Finally, back in the good old days, when this bank was known as Washington Mutual, the bank decided to take away all of the safe deposit boxes of their customers in most locations. Again, a truly outstanding move. Apparently, the reason for this move was to maximize the business potential in every square inch of every branch. All that newly gained space may have contributed to the fact that the geniuses running this bank invested millions of dollars in either loans that people could barely afford, or, perhaps, placing bets, known as "reverse credit swaps," (with the entire civilized and uncivilized world's economy as collateral), that these people taking on these loans would (would not?) be able to pay their mortgages. Thanks to this move, I was forced to either take my multidollar contents of my safe deposit box and put them under my mattress, or, take my safe deposit box elsewhere. I opted for option number number two, where I got the pleasure of paying a fee for the privilege of using of another elite institution's safe deposit box.

I do feel bad picking on this institution, because it is probably no worse than the other ones, and I do appreciate that they have stuck with me for all of these years, but there are a couple of other interesting moves they have made. On the one hand, one of my accounts went below their minimum, and hence I was charged a fee for something like "inadequate balance maintained." . However, I was using another account to fund this account, and I made such transfers so often that my other account I was charged an "excess activity fee." I was told that to avoid such fees, I could make such transfers either with the teller doing the transaction , or by using an ATM machine.

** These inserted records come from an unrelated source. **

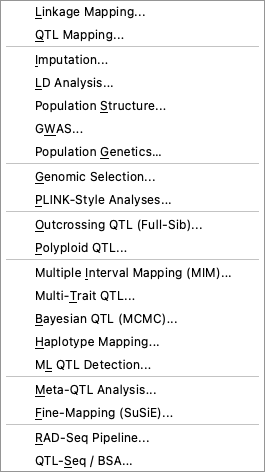
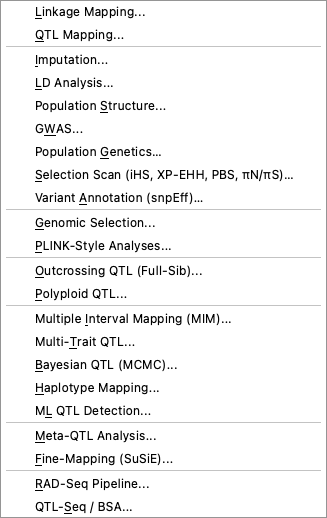
Update tutorial site from qtlmapper3 7c70955

Changed region(s): [[0.0, 0.0, 0.966, 1.0], [0.9962, 0.0, 1.0, 1.0]]

diff --git a/index.html b/index.html
@@ -39,11 +39,11 @@ footer{border-top:1px solid var(--line);padding:24px 16px;text-align:center;colo
 @media (max-width:820px){header{grid-template-columns:1fr;padding-top:32px}}
 </style></head><body>
 <nav><div class="in"><img src="img/logo.svg" alt=""><b>QTLMapper3 <small style="color:var(--muted);font-weight:400">v3.1.0</small></b>
-<a href="#features">Features</a><a href="#install">Install</a><a href="#gui">GUI tutorial</a><a href="#cli">Command line</a><a href="#cli-popgen">Popgen</a><a href="#figures">Figures</a><a href="#validation">Validation</a><a href="https://github.com/ank-man/qtlmapper3">GitHub</a></div></nav>
+<a href="#features">Features</a><a href="#install">Install</a><a href="#gui">GUI tutorial</a><a href="#cli">Command line</a><a href="#cli-popgen">Popgen</a><a href="#cli-selection">Selection</a><a href="#figures">Figures</a><a href="#validation">Validation</a><a href="https://github.com/ank-man/qtlmapper3">GitHub</a></div></nav>
 <header><div>
 <img src="img/logo.svg" alt="" width="72" height="72">
 <h1>QTLMapper<span>3</span></h1>
-<p class="lead">QTL mapping, GWAS, genomic prediction, population genetics, meta-QTL analysis and variant annotation in one fast, validated package, with a desktop app and a scriptable command line.</p>
+<p class="lead">QTL mapping, GWAS, genomic prediction, population genetics, selection scans, meta-QTL analysis and variant annotation in one fast, validated package, with a desktop app and a scriptable command line.</p>
 <div class="btns"><a class="p" href="https://github.com/ank-man/qtlmapper3/releases/latest">Download</a><a class="s" href="#gui">GUI tutorial</a><a class="s" href="#cli">CLI tutorial</a></div>
 </div><div class="hero"><img src="screenshots/07_qtl_results_tab.png" alt="QTLMapper3 desktop app showing a CIM genome scan"></div></header>
 <main>
@@ -54,6 +54,7 @@ footer{border-top:1px solid var(--line);padding:24px 16px;text-align:center;colo
 <div class="card"><h4>GWAS</h4><p>GLM, MLM (P3D/EMMAX) with LOCO kinship and PCs, and MLMM with mBonf/EBIC model selection.</p></div>
 <div class="card"><h4>Genomic prediction</h4><p>GBLUP, RR-BLUP, A/D/epistatic/RKHS kernels, multi-environment G×E, BayesA/B/C, BRR, Bayesian LASSO, ML models, CV0/CV1/CV2/CV00.</p></div>
 <div class="card"><h4>Population genetics</h4><p>PCA, trees, ADMIXTURE-model ancestry with CV, F<sub>ST</sub>, π, Tajima's D, LD decay and blocks, maps of ancestry pies.</p></div>
+<div class="card"><h4>Selection scans</h4><p>iHS, nSL, XP-EHH, H12, PBS and PCAdapt for positive selection; πN/πS, SFS and load for purifying selection; Tajima's D and Fay &amp; Wu's H.</p></div>
 <div class="card"><h4>Meta-QTL</h4><p>Map projection, consensus maps and meta-analysis across studies with five model-selection criteria and heterogeneity statistics.</p></div>
 <div class="card"><h4>Variant annotation</h4><p>snpEff from the command line: effect tables, impact summaries and annotated GWAS/QTL hits with nearest genes.</p></div>
 <div class="card"><h4>Validated</h4><p>Results checked against R/qtl, R/qtl2, rrBLUP, sommer, BGLR and scikit-allel; the checks run in the test suite.</p></div>
@@ -183,7 +184,20 @@ Valley    0.2002  0.2039  0.2078  0.0000  0.1558    0.1792   0.0809
 Ridge     0.1997  0.2089  0.2083  0.1558  0.0000    0.1755   0.0840
 Highland  0.2205  0.2254  0.2245  0.1792  0.1755    0.0000   0.0814
 Admixed   0.0745  0.0855  0.0799  0.0809  0.0840    0.0814   0.0000
-✓ popgen done in 73.63 s → results/popgen</span></pre><figure class=""><a href="img/popgen/admixture.png"><img loading="lazy" src="img/popgen/admixture.png" alt="Ancestry for K = 2–6; cross-validation selects K = 6, the number of simulated source populations."></a><figcaption>Ancestry for K = 2–6; cross-validation selects K = 6, the number of simulated source populations.</figcaption></figure><figure class=""><a href="img/popgen/pca.png"><img loading="lazy" src="img/popgen/pca.png" alt="PCA with 95 % ellipses and scree plot."></a><figcaption>PCA with 95 % ellipses and scree plot.</figcaption></figure><figure class=""><a href="img/popgen/ancestry_pies.png"><img loading="lazy" src="img/popgen/ancestry_pies.png" alt="Mean ancestry per population on the sampling map (makePopMap style)."></a><figcaption>Mean ancestry per population on the sampling map (makePopMap style).</figcaption></figure><figure class=""><a href="img/popgen/tree_circular.png"><img loading="lazy" src="img/popgen/tree_circular.png" alt="Neighbour-joining tree of individuals (IBS distance)."></a><figcaption>Neighbour-joining tree of individuals (IBS distance).</figcaption></figure><figure class=""><a href="img/popgen/fst_nei.png"><img loading="lazy" src="img/popgen/fst_nei.png" alt="Pairwise Hudson F&lt;sub&gt;ST&lt;/sub&gt; and Nei&#x27;s distance."></a><figcaption>Pairwise Hudson F<sub>ST</sub> and Nei's distance.</figcaption></figure><figure class=""><a href="img/popgen/diversity_windows.png"><img loading="lazy" src="img/popgen/diversity_windows.png" alt="π, θ&lt;sub&gt;W&lt;/sub&gt;, Tajima&#x27;s D and F&lt;sub&gt;ST&lt;/sub&gt; in windows: the sweep on chromosome 2 stands out."></a><figcaption>π, θ<sub>W</sub>, Tajima's D and F<sub>ST</sub> in windows: the sweep on chromosome 2 stands out.</figcaption></figure><figure class=""><a href="img/popgen/popgen_circos.png"><img loading="lazy" src="img/popgen/popgen_circos.png" alt="Circular overview of the windowed statistics (PopGenCircos style)."></a><figcaption>Circular overview of the windowed statistics (PopGenCircos style).</figcaption></figure><figure class=""><a href="img/popgen/ld_decay.png"><img loading="lazy" src="img/popgen/ld_decay.png" alt="LD decay with exponential fit (PopLDdecay style)."></a><figcaption>LD decay with exponential fit (PopLDdecay style).</figcaption></figure><h3>Meta-QTL analysis</h3><p>BioMercator/MetaQTL workflow: QTL from different studies are projected onto a consensus map (piecewise homothetic through common markers, order conflicts removed), clustered by a Gaussian mixture with known variances, and the number of meta-QTL chosen by AIC, AICc, AIC3, BIC or AWE. Each meta-QTL comes with Cochran's Q and I², outlier flags and an optional leave-one-study-out check. Demo: <code>data/demo_metaqtl</code> (six simulated studies, eight true meta-QTL).</p><pre class="term"><span class="prompt">$ qtlmapper3 metaqtl --qtl data/demo_metaqtl/qtl.csv --maps data/demo_metaqtl/maps --consensus data/demo_metaqtl/consensus_map.csv --loso \
+✓ popgen done in 73.63 s → results/popgen</span></pre><figure class=""><a href="img/popgen/admixture.png"><img loading="lazy" src="img/popgen/admixture.png" alt="Ancestry for K = 2–6; cross-validation selects K = 6, the number of simulated source populations."></a><figcaption>Ancestry for K = 2–6; cross-validation selects K = 6, the number of simulated source populations.</figcaption></figure><figure class=""><a href="img/popgen/pca.png"><img loading="lazy" src="img/popgen/pca.png" alt="PCA with 95 % ellipses and scree plot."></a><figcaption>PCA with 95 % ellipses and scree plot.</figcaption></figure><figure class=""><a href="img/popgen/ancestry_pies.png"><img loading="lazy" src="img/popgen/ancestry_pies.png" alt="Mean ancestry per population on the sampling map (makePopMap style)."></a><figcaption>Mean ancestry per population on the sampling map (makePopMap style).</figcaption></figure><figure class=""><a href="img/popgen/tree_circular.png"><img loading="lazy" src="img/popgen/tree_circular.png" alt="Neighbour-joining tree of individuals (IBS distance)."></a><figcaption>Neighbour-joining tree of individuals (IBS distance).</figcaption></figure><figure class=""><a href="img/popgen/fst_nei.png"><img loading="lazy" src="img/popgen/fst_nei.png" alt="Pairwise Hudson F&lt;sub&gt;ST&lt;/sub&gt; and Nei&#x27;s distance."></a><figcaption>Pairwise Hudson F<sub>ST</sub> and Nei's distance.</figcaption></figure><figure class=""><a href="img/popgen/diversity_windows.png"><img loading="lazy" src="img/popgen/diversity_windows.png" alt="π, θ&lt;sub&gt;W&lt;/sub&gt;, Tajima&#x27;s D and F&lt;sub&gt;ST&lt;/sub&gt; in windows: the sweep on chromosome 2 stands out."></a><figcaption>π, θ<sub>W</sub>, Tajima's D and F<sub>ST</sub> in windows: the sweep on chromosome 2 stands out.</figcaption></figure><figure class=""><a href="img/popgen/popgen_circos.png"><img loading="lazy" src="img/popgen/popgen_circos.png" alt="Circular overview of the windowed statistics (PopGenCircos style)."></a><figcaption>Circular overview of the windowed statistics (PopGenCircos style).</figcaption></figure><figure class=""><a href="img/popgen/ld_decay.png"><img loading="lazy" src="img/popgen/ld_decay.png" alt="LD decay with exponential fit (PopLDdecay style)."></a><figcaption>LD decay with exponential fit (PopLDdecay style).</figcaption></figure><h3 id="cli-selection">Selection scans</h3><p>Positive selection (iHS, nSL, XP-EHH, Garud H12/G12, PBS, PCAdapt-style outliers), purifying selection (πN/πS, site-frequency spectra by functional class, genetic load) and balancing selection or neutrality (Tajima's D, θ<sub>π</sub>, θ<sub>W</sub>, Fay &amp; Wu's H) in one run. Windows that are outliers for at least two statistics are reported as candidate regions. The haplotype statistics match scikit-allel to machine precision. Demo: <code>data/demo_selection</code> (simulated: a partial sweep in North on chr1, balancing selection on chr2, purifying selection on missense and loss-of-function sites).</p><pre class="term"><span class="prompt">$ qtlmapper3 selection --vcf data/demo_selection/selection.vcf.gz -p data/demo_selection/populations.csv --focal North --contrast South \
+    -o results/selection</span>
+<span class="out">[selection] 180 individuals, 4000 SNPs, populations [&#x27;North&#x27;, &#x27;South&#x27;, &#x27;East&#x27;]; phased; focal North vs South
+   PCAdapt genomic inflation λ = 0.98
+   candidate regions (top 1 % in ≥ 2 statistics): 1
+chrom   start    stop                 statistics  n_statistics
+ chr1 2610746 3212189 H12;PBS;PCAdapt;XP-EHH;iHS             5
+   highest Tajima&#x27;s D windows (North, balancing-selection candidates):
+chrom  start_bp  stop_bp  tajima_d_North
+ chr2   2850396  3195239        4.761094
+ chr2   2733244  3026649        3.982480
+ chr2   3028311  3355411        3.833858
+   purifying selection: North πN/πS 0.55, South πN/πS 0.55, East πN/πS 0.57
+✓ selection done in 5.1 s → results/selection</span></pre><figure class=""><a href="img/selection/selection_scan.png"><img loading="lazy" src="img/selection/selection_scan.png" alt="Genome scan: iHS, XP-EHH, H12, PBS and PCAdapt agree on the sweep at chr1:3 Mb; Tajima&#x27;s D marks the balanced region on chr2."></a><figcaption>Genome scan: iHS, XP-EHH, H12, PBS and PCAdapt agree on the sweep at chr1:3 Mb; Tajima's D marks the balanced region on chr2.</figcaption></figure><figure class=""><a href="img/selection/ehh_decay.png"><img loading="lazy" src="img/selection/ehh_decay.png" alt="EHH decay around the top XP-EHH SNP: the swept allele sits on a long haplotype."></a><figcaption>EHH decay around the top XP-EHH SNP: the swept allele sits on a long haplotype.</figcaption></figure><figure class=""><a href="img/selection/purifying.png"><img loading="lazy" src="img/selection/purifying.png" alt="Purifying selection: missense and LoF variants are rarer than synonymous ones; πN/πS ≈ 0.55; derived missense load per individual."></a><figcaption>Purifying selection: missense and LoF variants are rarer than synonymous ones; πN/πS ≈ 0.55; derived missense load per individual.</figcaption></figure><h3>Meta-QTL analysis</h3><p>BioMercator/MetaQTL workflow: QTL from different studies are projected onto a consensus map (piecewise homothetic through common markers, order conflicts removed), clustered by a Gaussian mixture with known variances, and the number of meta-QTL chosen by AIC, AICc, AIC3, BIC or AWE. Each meta-QTL comes with Cochran's Q and I², outlier flags and an optional leave-one-study-out check. Demo: <code>data/demo_metaqtl</code> (six simulated studies, eight true meta-QTL).</p><pre class="term"><span class="prompt">$ qtlmapper3 metaqtl --qtl data/demo_metaqtl/qtl.csv --maps data/demo_metaqtl/maps --consensus data/demo_metaqtl/consensus_map.csv --loso \
     -o results/metaqtl</span>
 <span class="out">[metaqtl] 36 QTL, 6 studies, 5 chromosomes
 MetaQTL  Position_cM  CI_Lower  CI_Upper  N_Source_QTL    I2      Q_p                 Traits
@@ -209,7 +223,7 @@ qtlmapper3 popgen | metaqtl | annotate --help
 qtlmapper3 check-update        # look for a newer release</span></pre></section>
 <section id="figures"><h2>Visualization Studio</h2><p>Twenty-one figure types, each drawn from your loaded data or stored results and exportable to PNG, PDF, SVG or TIFF. Layouts follow circos, LinkageMapView, karyoploteR, VIEWpoly, R/qtl2, LocusZoom and qtlPlots.</p><div class="gallery"><figure class="g"><a href="img/studio/Genotype_matrix.png"><img loading="lazy" src="img/studio/Genotype_matrix.png" alt="Genotype matrix"></a><figcaption>Genotype matrix</figcaption></figure><figure class="g"><a href="img/studio/Data_quality_missingness_segregation.png"><img loading="lazy" src="img/studio/Data_quality_missingness_segregation.png" alt="Data quality (missingness, segregation)"></a><figcaption>Data quality (missingness, segregation)</figcaption></figure><figure class="g"><a href="img/studio/Phenotype_distributions.png"><img loading="lazy" src="img/studio/Phenotype_distributions.png" alt="Phenotype distributions"></a><figcaption>Phenotype distributions</figcaption></figure><figure class="g"><a href="img/studio/Trait_correlations.png"><img loading="lazy" src="img/studio/Trait_correlations.png" alt="Trait correlations"></a><figcaption>Trait correlations</figcaption></figure><figure class="g"><a href="img/studio/Marker_LD_r_heatmap.png"><img loading="lazy" src="img/studio/Marker_LD_r_heatmap.png" alt="Marker LD (r²) heatmap"></a><figcaption>Marker LD (r²) heatmap</figcaption></figure><figure class="g"><a href="img/studio/Circos_genome_overview.png"><img loading="lazy" src="img/studio/Circos_genome_overview.png" alt="Circos genome overview"></a><figcaption>Circos genome overview</figcaption></figure><figure class="g"><a href="img/studio/Karyotype_with_QTL_GWAS_hits.png"><img loading="lazy" src="img/studio/Karyotype_with_QTL_GWAS_hits.png" alt="Karyotype with QTL &amp; GWAS hits"></a><figcaption>Karyotype with QTL & GWAS hits</figcaption></figure><figure class="g"><a href="img/studio/Marker_density.png"><img loading="lazy" src="img/studio/Marker_density.png" alt="Marker density"></a><figcaption>Marker density</figcaption></figure><figure class="g"><a href="img/studio/Linkage_map_QTL_intervals.png"><img loading="lazy" src="img/studio/Linkage_map_QTL_intervals.png" alt="Linkage map (+ QTL intervals)"></a><figcaption>Linkage map (+ QTL intervals)</figcaption></figure><figure class="g"><a href="img/studio/LOD_profile.png"><img loading="lazy" src="img/studio/LOD_profile.png" alt="LOD profile"></a><figcaption>LOD profile</figcaption></figure><figure class="g"><a href="img/studio/QTL_effect_plot.png"><img loading="lazy" src="img/studio/QTL_effect_plot.png" alt="QTL effect plot"></a><figcaption>QTL effect plot</figcaption></figure><figure class="g"><a href="img/studio/Linkage_map_chart_LinkageMapView_style.png"><img loading="lazy" src="img/studio/Linkage_map_chart_LinkageMapView_style.png" alt="Linkage map chart (LinkageMapView style)"></a><figcaption>Linkage map chart (LinkageMapView style)</figcaption></figure><figure class="g"><a href="img/studio/Genotype_probabilities_VIEWpoly_style.png"><img loading="lazy" src="img/studio/Genotype_probabilities_VIEWpoly_style.png" alt="Genotype probabilities (VIEWpoly style)"></a><figcaption>Genotype probabilities (VIEWpoly style)</figcaption></figure><figure class="g"><a href="img/studio/QTL_effects_along_chromosome.png"><img loading="lazy" src="img/studio/QTL_effects_along_chromosome.png" alt="QTL effects along chromosome"></a><figcaption>QTL effects along chromosome</figcaption></figure><figure class="g"><a href="img/studio/Multi_trait_LOD_heatmap.png"><img loading="lazy" src="img/studio/Multi_trait_LOD_heatmap.png" alt="Multi-trait LOD heatmap"></a><figcaption>Multi-trait LOD heatmap</figcaption></figure><figure class="g"><a href="img/studio/QTL_summary_hotspots.png"><img loading="lazy" src="img/studio/QTL_summary_hotspots.png" alt="QTL summary &amp; hotspots"></a><figcaption>QTL summary & hotspots</figcaption></figure><figure class="g"><a href="img/studio/Manhattan_QQ.png"><img loading="lazy" src="img/studio/Manhattan_QQ.png" alt="Manhattan + QQ"></a><figcaption>Manhattan + QQ</figcaption></figure><figure class="g"><a href="img/studio/Genomic_prediction_accuracy.png"><img loading="lazy" src="img/studio/Genomic_prediction_accuracy.png" alt="Genomic prediction accuracy"></a><figcaption>Genomic prediction accuracy</figcaption></figure><figure class="g"><a href="img/studio/Regional_association_LocusZoom_style.png"><img loading="lazy" src="img/studio/Regional_association_LocusZoom_style.png" alt="Regional association (LocusZoom style)"></a><figcaption>Regional association (LocusZoom style)</figcaption></figure><figure class="g"><a href="img/studio/Miami_plot.png"><img loading="lazy" src="img/studio/Miami_plot.png" alt="Miami plot"></a><figcaption>Miami plot</figcaption></figure><figure class="g"><a href="img/studio/Circular_Manhattan.png"><img loading="lazy" src="img/studio/Circular_Manhattan.png" alt="Circular Manhattan"></a><figcaption>Circular Manhattan</figcaption></figure></div></section>
 <section id="validation"><h2>Validation and speed</h2>
-<h3>Agreement with reference software</h3><div class="tablewrap"><table><thead><tr><th>Quantity</th><th>Reference</th><th>Max. difference</th></tr></thead><tbody><tr><td>Genotype probabilities</td><td>R/qtl2 calc_genoprob</td><td>≤ 3e-12</td></tr><tr><td>Haley–Knott LOD</td><td>R/qtl2 scan1</td><td>≤ 5e-12</td></tr><tr><td>LMM-LOCO LOD, heritability</td><td>R/qtl2 scan1 / est_herit</td><td>≤ 4e-7</td></tr><tr><td>EM interval mapping</td><td>R/qtl scanone(em)</td><td>≤ 5e-7</td></tr><tr><td>Two-QTL scan</td><td>R/qtl scantwo(hk)</td><td>exact on full-rank pairs</td></tr><tr><td>Stepwise model, pLOD, effects</td><td>R/qtl stepwiseqtl / fitqtl</td><td>identical</td></tr><tr><td>CIM</td><td>R/qtl cim</td><td>≤ 7e-12</td></tr><tr><td>MLM GWAS (P3D)</td><td>rrBLUP GWAS</td><td>5e-5</td></tr><tr><td>GBLUP / RR-BLUP</td><td>rrBLUP mixed.solve</td><td>2.8e-6 / 3.9e-7</td></tr><tr><td>A + A#A multi-kernel</td><td>sommer mmer</td><td>6e-5 (relative)</td></tr><tr><td>BRR, BayesA/B/C, Bayesian LASSO</td><td>BGLR</td><td>GEBV r ≥ 0.993</td></tr><tr><td>Hudson / Weir–Cockerham FST, π, Tajima's D</td><td>scikit-allel</td><td>≤ 1e-15 (exact)</td></tr><tr><td>ADMIXTURE model, NJ tree</td><td>simulated truth</td><td>Q r = 0.999; CV picks true K</td></tr><tr><td>Meta-QTL positions</td><td>simulated truth (8 meta-QTL)</td><td>all recovered; 95 % CI coverage nominal</td></tr></tbody></table></div>
+<h3>Agreement with reference software</h3><div class="tablewrap"><table><thead><tr><th>Quantity</th><th>Reference</th><th>Max. difference</th></tr></thead><tbody><tr><td>Genotype probabilities</td><td>R/qtl2 calc_genoprob</td><td>≤ 3e-12</td></tr><tr><td>Haley–Knott LOD</td><td>R/qtl2 scan1</td><td>≤ 5e-12</td></tr><tr><td>LMM-LOCO LOD, heritability</td><td>R/qtl2 scan1 / est_herit</td><td>≤ 4e-7</td></tr><tr><td>EM interval mapping</td><td>R/qtl scanone(em)</td><td>≤ 5e-7</td></tr><tr><td>Two-QTL scan</td><td>R/qtl scantwo(hk)</td><td>exact on full-rank pairs</td></tr><tr><td>Stepwise model, pLOD, effects</td><td>R/qtl stepwiseqtl / fitqtl</td><td>identical</td></tr><tr><td>CIM</td><td>R/qtl cim</td><td>≤ 7e-12</td></tr><tr><td>MLM GWAS (P3D)</td><td>rrBLUP GWAS</td><td>5e-5</td></tr><tr><td>GBLUP / RR-BLUP</td><td>rrBLUP mixed.solve</td><td>2.8e-6 / 3.9e-7</td></tr><tr><td>A + A#A multi-kernel</td><td>sommer mmer</td><td>6e-5 (relative)</td></tr><tr><td>BRR, BayesA/B/C, Bayesian LASSO</td><td>BGLR</td><td>GEBV r ≥ 0.993</td></tr><tr><td>Hudson / Weir–Cockerham FST, π, Tajima's D</td><td>scikit-allel</td><td>≤ 1e-15 (exact)</td></tr><tr><td>ADMIXTURE model, NJ tree</td><td>simulated truth</td><td>Q r = 0.999; CV picks true K</td></tr><tr><td>iHS, nSL, XP-EHH, Garud H, PBS</td><td>scikit-allel</td><td>≤ 1e-15 (exact)</td></tr><tr><td>Meta-QTL positions</td><td>simulated truth (8 meta-QTL)</td><td>all recovered; 95 % CI coverage nominal</td></tr></tbody></table></div>
 <h3>Speed</h3><p>Apple M5; QTLMapper3 on 10 threads, reference tools as published (single core). Full tables in <a href="benchmarks.html">the benchmark page</a>.</p>
 <div class="tablewrap"><table><thead><tr><th>Task</th><th>QTLMapper3</th><th>Reference</th><th>Speed-up</th></tr></thead><tbody><tr><td>1,000 permutations (1,000 × 5,000 F2)</td><td>0.56 s</td><td>17.4 s</td><td>31×</td></tr><tr><td>LMM-LOCO scan (1,000 × 5,000)</td><td>1.31 s</td><td>6.89 s</td><td>5.3×</td></tr><tr><td>Haley–Knott scan (1,000 × 5,000)</td><td>0.13 s</td><td>0.20 s</td><td>1.5×</td></tr><tr><td>GBLUP (599 × 1,279 wheat)</td><td>0.034 s</td><td>0.23 s (rrBLUP)</td><td>7×</td></tr><tr><td>A + A#A AI-REML</td><td>0.15 s</td><td>0.56 s (sommer)</td><td>4×</td></tr><tr><td>BayesB, 6,000 iterations</td><td>2.85 s</td><td>3.63 s (BGLR)</td><td>1.3×</td></tr></tbody></table></div></section>
 </main>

I suppose that this move was to prevent me from trying to do an online transaction and then suffer the indignity of being unable to access my bank account in the event some catastrophe stopping the Internet from functioning, such as the recent passing of Michael Jackson. I feel good though; I am just doing my little part to help this bank be successful in such a difficult time.

Anyway, the woman teller was wearing a very sharp looking Chase Manhattan shirt, blue with a couple of buttons and a nice collar. I complemented her and told her, "Hey, things can't be that bad. After all, you are wearing a nice shirt with Chase Manhattan insignia." Alas, she told me that her nice new shirt was actually torn in a couple of spots, and that one of the buttons was coming off, which lead me to thinking, how many times a week do these employees have to wear these shirts? Do the employees get a new shirt to wear every day, or do they have go home every night, to wash the one shirt that they have been issued, and then repeat this ritual every day to the point where their shirts start falling apart and become shabby-looking? I am afraid to inquire more into this, so I have let this one go.

Anyway, as you probably can guess, the morale of this story is : Accentuate the positive. Do your best to cheer up everyone you meet, even bank employees. You might try to do your best Michael Jackson dance moves in the bank lobby, by doing some spins, standing on your tip toes and doing some Moonwalking. You will definitely put on the smile of everyone in the bank (except for, perhaps the security guards, who might, unfortunately, deduce that you are a threat to the bank in light of your behavior, and arrest you, or even shoot you. ) But, do not fear. America will survive this economic meltdown, as long as we and all consumers keep a smile on our faces, and, as the old saying goes, "Don't let'em see you sweat."